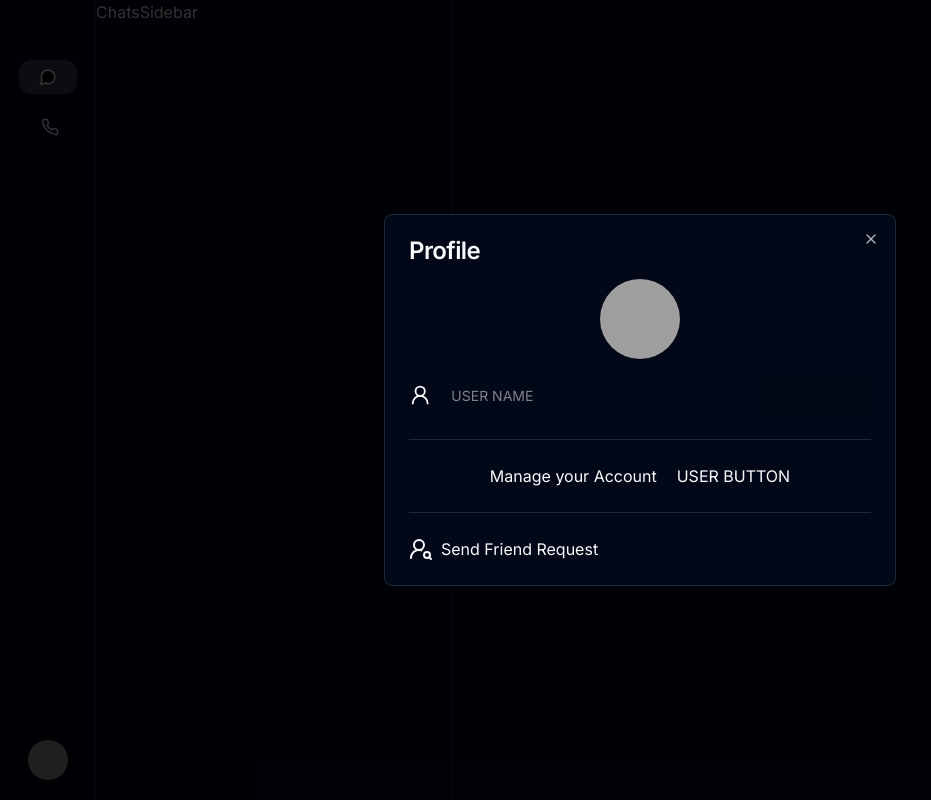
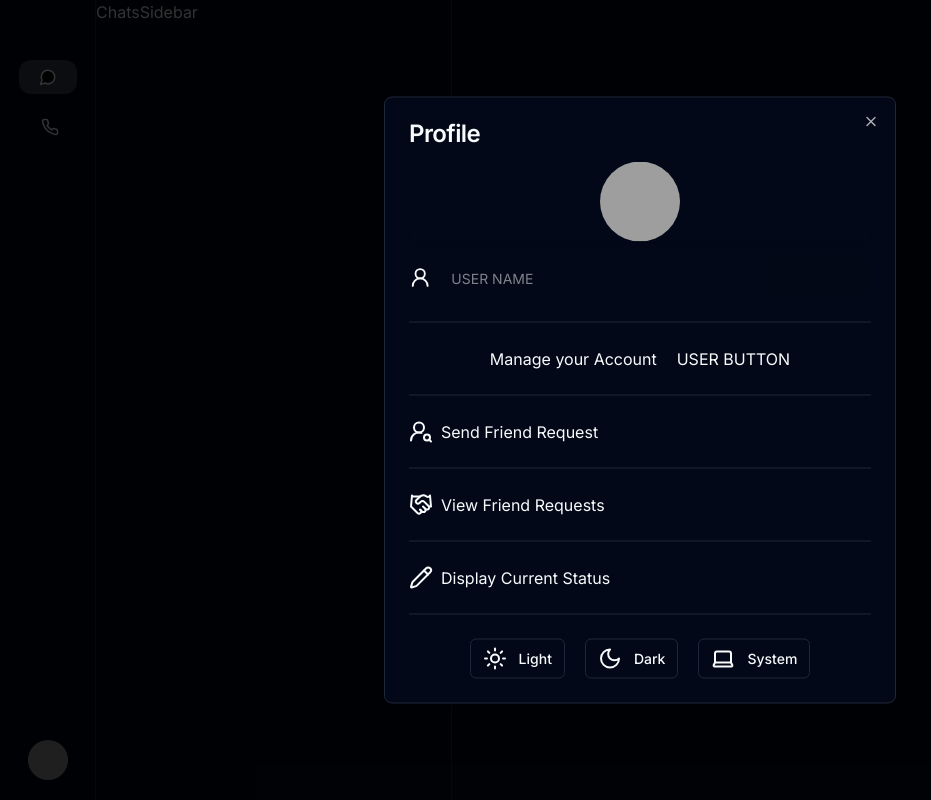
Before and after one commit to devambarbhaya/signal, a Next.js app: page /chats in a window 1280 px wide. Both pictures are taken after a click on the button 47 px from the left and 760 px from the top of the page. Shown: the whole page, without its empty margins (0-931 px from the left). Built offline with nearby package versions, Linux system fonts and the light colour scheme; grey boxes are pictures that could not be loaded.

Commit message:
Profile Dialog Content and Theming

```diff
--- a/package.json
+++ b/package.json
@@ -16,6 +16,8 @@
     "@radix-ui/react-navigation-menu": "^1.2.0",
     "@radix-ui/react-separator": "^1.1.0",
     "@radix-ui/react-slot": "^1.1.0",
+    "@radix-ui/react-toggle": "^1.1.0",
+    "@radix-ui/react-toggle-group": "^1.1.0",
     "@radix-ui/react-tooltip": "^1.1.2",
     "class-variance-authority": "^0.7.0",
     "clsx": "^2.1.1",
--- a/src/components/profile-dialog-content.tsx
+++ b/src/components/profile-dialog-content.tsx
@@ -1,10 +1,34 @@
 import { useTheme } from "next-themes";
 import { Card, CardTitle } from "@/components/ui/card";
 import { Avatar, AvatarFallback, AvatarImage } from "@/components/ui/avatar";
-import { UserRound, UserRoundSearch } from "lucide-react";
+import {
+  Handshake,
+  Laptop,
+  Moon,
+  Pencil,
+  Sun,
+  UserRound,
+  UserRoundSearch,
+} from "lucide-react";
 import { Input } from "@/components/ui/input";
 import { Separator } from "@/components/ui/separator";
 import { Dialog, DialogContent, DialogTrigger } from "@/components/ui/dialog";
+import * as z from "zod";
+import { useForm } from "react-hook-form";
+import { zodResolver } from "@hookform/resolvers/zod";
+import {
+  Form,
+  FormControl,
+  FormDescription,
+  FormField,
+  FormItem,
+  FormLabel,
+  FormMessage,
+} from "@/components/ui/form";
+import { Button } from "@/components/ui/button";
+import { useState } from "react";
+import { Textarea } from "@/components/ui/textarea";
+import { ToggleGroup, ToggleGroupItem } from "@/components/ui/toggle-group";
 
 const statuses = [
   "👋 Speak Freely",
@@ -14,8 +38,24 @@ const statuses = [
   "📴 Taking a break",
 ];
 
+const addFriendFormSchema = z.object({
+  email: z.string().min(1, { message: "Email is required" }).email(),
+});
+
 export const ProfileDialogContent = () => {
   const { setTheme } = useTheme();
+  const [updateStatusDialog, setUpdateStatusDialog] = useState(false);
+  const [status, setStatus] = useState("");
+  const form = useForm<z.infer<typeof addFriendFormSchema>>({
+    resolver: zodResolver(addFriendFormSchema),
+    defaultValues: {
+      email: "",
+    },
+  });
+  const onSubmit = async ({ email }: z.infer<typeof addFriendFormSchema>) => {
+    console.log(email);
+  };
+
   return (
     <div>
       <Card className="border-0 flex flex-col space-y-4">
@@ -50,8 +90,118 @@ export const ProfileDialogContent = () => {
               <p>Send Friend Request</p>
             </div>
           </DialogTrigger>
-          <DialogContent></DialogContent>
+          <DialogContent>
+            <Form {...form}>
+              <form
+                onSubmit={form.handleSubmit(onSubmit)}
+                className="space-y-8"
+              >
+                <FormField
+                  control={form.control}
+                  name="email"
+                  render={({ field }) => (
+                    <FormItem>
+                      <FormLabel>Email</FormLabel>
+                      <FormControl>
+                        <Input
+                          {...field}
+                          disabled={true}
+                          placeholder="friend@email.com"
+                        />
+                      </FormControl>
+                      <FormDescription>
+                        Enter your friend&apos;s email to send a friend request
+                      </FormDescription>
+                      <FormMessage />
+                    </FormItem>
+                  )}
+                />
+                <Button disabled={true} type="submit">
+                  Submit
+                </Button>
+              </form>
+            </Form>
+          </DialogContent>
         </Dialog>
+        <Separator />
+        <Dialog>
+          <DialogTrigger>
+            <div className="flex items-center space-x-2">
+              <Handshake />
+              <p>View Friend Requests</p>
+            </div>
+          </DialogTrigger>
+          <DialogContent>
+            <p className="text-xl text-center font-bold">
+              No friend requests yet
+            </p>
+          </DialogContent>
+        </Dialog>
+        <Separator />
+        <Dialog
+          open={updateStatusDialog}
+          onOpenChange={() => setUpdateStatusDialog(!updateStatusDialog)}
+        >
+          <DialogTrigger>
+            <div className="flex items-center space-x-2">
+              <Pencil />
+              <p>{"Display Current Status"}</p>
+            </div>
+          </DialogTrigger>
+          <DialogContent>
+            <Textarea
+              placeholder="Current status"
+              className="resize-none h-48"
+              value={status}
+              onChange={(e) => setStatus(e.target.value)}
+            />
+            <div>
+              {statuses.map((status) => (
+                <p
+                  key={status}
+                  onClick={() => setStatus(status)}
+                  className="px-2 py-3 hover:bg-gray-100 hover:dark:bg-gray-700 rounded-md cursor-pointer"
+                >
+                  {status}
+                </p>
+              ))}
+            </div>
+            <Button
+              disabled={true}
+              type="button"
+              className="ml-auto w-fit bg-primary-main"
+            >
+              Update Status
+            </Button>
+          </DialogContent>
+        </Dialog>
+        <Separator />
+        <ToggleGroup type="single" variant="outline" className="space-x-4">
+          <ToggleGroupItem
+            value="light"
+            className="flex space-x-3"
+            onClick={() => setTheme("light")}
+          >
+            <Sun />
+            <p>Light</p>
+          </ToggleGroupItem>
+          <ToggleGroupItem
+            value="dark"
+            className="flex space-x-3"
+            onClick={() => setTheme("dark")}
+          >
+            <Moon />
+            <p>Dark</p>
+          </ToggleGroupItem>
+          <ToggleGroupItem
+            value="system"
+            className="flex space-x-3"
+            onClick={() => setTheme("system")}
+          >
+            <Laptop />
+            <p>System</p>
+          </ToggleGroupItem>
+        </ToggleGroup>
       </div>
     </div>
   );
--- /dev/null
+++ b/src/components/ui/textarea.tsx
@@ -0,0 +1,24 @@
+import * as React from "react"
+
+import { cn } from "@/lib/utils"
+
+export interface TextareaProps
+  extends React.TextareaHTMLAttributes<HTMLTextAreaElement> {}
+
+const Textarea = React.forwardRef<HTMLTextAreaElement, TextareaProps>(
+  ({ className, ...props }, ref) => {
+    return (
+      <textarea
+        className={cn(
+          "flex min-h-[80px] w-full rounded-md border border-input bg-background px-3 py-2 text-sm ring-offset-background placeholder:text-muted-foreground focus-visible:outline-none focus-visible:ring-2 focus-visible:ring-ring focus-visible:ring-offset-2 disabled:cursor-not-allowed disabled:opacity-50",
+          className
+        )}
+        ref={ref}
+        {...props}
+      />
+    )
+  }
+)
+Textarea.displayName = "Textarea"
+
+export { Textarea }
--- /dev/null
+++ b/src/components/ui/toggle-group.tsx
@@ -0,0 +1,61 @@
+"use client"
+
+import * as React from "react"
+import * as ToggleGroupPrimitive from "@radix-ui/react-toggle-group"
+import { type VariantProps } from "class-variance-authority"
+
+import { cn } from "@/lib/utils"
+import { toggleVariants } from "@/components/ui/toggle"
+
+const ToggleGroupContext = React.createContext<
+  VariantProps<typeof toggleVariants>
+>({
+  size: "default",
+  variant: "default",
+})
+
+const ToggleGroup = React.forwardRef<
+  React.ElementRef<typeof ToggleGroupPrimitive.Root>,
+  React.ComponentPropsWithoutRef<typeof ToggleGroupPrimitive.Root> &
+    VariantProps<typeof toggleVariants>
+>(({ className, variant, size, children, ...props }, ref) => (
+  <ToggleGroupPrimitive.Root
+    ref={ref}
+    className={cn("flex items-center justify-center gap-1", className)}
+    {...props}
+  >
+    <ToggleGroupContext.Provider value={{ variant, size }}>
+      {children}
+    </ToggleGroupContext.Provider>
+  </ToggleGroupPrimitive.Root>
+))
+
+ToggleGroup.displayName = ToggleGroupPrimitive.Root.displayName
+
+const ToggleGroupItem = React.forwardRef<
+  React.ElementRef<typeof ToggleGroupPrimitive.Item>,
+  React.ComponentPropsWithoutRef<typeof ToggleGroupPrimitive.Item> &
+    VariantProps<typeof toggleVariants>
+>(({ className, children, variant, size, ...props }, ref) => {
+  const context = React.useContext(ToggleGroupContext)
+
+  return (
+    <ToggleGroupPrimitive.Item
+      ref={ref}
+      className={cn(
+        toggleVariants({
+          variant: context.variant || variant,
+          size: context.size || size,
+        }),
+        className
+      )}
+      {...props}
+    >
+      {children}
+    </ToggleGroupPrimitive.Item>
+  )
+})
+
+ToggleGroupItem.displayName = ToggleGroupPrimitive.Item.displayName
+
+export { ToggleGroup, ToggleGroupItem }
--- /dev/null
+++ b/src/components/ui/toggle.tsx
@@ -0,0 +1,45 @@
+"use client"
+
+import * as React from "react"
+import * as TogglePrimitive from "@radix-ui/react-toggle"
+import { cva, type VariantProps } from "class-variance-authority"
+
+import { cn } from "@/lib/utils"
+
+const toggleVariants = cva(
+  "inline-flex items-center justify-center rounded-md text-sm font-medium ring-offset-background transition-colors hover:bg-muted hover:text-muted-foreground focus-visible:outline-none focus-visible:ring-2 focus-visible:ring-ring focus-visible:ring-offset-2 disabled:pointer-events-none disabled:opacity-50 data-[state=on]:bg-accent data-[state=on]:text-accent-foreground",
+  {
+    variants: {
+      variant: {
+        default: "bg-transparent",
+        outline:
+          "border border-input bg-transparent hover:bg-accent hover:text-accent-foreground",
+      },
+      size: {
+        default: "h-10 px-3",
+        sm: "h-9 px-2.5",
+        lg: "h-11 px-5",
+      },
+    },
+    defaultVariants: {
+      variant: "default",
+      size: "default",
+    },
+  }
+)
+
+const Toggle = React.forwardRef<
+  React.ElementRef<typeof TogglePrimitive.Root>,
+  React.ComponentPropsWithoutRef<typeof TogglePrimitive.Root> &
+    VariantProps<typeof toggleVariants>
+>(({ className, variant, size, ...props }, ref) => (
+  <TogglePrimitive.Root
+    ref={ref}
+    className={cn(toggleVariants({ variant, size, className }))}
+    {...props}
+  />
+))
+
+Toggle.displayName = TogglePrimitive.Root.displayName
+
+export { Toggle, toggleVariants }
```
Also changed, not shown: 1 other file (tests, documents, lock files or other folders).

|---|

→ **What you need to do**
Scan the lines above for the word "radix", then copy each line that has it.

→ **Solution**
     "@radix-ui/react-navigation-menu": "^1.2.0",
     "@radix-ui/react-separator": "^1.1.0",
     "@radix-ui/react-slot": "^1.1.0",
+    "@radix-ui/react-toggle": "^1.1.0",
+    "@radix-ui/react-toggle-group": "^1.1.0",
     "@radix-ui/react-tooltip": "^1.1.2",
+import * as ToggleGroupPrimitive from "@radix-ui/react-toggle-group"
+import * as TogglePrimitive from "@radix-ui/react-toggle"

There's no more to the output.